== TASK DESCRIPTION ==
Output the data below exactly as it is, dropping the pictures from your copy.

== EXTRACTED ENTRIES ==
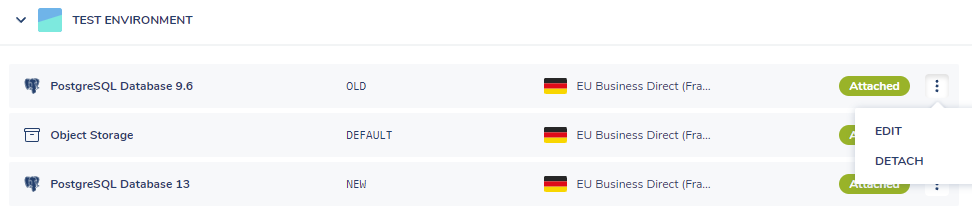
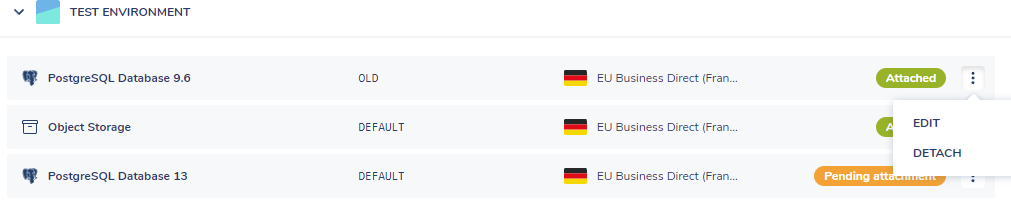
Update docs to clarify terminology

diff --git a/how-to/upgrade-postgres.rst b/how-to/upgrade-postgres.rst
@@ -36,6 +36,11 @@ At this point, the environment is still running on the old version of the databa
 version is deployed and ready to receive data. The following steps will copy the data from the existing database to the new 
 version. 
 
+.. note:: When a service shows as ``Attached``, it means that it is ready to use. It does not indicate that it is being used by 
+    your environment. The new version will not be in use until you deploy the changes in step 11.
+
+    For more information on how and when services are provisioned and attached, please see the Services documentation: https://docs.divio.com/en/latest/background/services/
+
 5. Create a backup for the ``DEFAULT`` database service. 
 
 ..  image:: /images/postgres-upgrade-backup-default.png
@@ -72,9 +77,15 @@ version.
     :class: 'main-visual'
 
 13. Repeat steps 5-11 for each environment.
-14. Update ``docker-compose.yml`` for the project to use the PostgrSQL image ``13.5-alpine``.
 
 Your environment is now using the new PostgreSQL service for the upgraded version. 
+
+IN order to run the project locally with the upgraded database, a few extra steps are required:
+
+14. Update ``docker-compose.yml`` for the project to use the PostgrSQL image ``postgres:13.5-alpine``.
+15. Run ``docker-compose down -v`` to stop the containers and remove the volumes.
+16. Run ``divio app pull db <environment>`` to pull the updated database from the environment you want locally. 
+17. Run ``docker-compose up`` to bring everything up again. 
 
 Risks
 -----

== ANSWER SPACE ==
Update docs to clarify terminology

diff --git a/how-to/upgrade-postgres.rst b/how-to/upgrade-postgres.rst
@@ -36,6 +36,11 @@ At this point, the environment is still running on the old version of the databa
 version is deployed and ready to receive data. The following steps will copy the data from the existing database to the new 
 version. 
 
+.. note:: When a service shows as ``Attached``, it means that it is ready to use. It does not indicate that it is being used by 
+    your environment. The new version will not be in use until you deploy the changes in step 11.
+
+    For more information on how and when services are provisioned and attached, please see the Services documentation: https://docs.divio.com/en/latest/background/services/
+
 5. Create a backup for the ``DEFAULT`` database service. 
 
 ..  image:: /images/postgres-upgrade-backup-default.png
@@ -72,9 +77,15 @@ version.
     :class: 'main-visual'
 
 13. Repeat steps 5-11 for each environment.
-14. Update ``docker-compose.yml`` for the project to use the PostgrSQL image ``13.5-alpine``.
 
 Your environment is now using the new PostgreSQL service for the upgraded version. 
+
+IN order to run the project locally with the upgraded database, a few extra steps are required:
+
+14. Update ``docker-compose.yml`` for the project to use the PostgrSQL image ``postgres:13.5-alpine``.
+15. Run ``docker-compose down -v`` to stop the containers and remove the volumes.
+16. Run ``divio app pull db <environment>`` to pull the updated database from the environment you want locally. 
+17. Run ``docker-compose up`` to bring everything up again. 
 
 Risks
 -----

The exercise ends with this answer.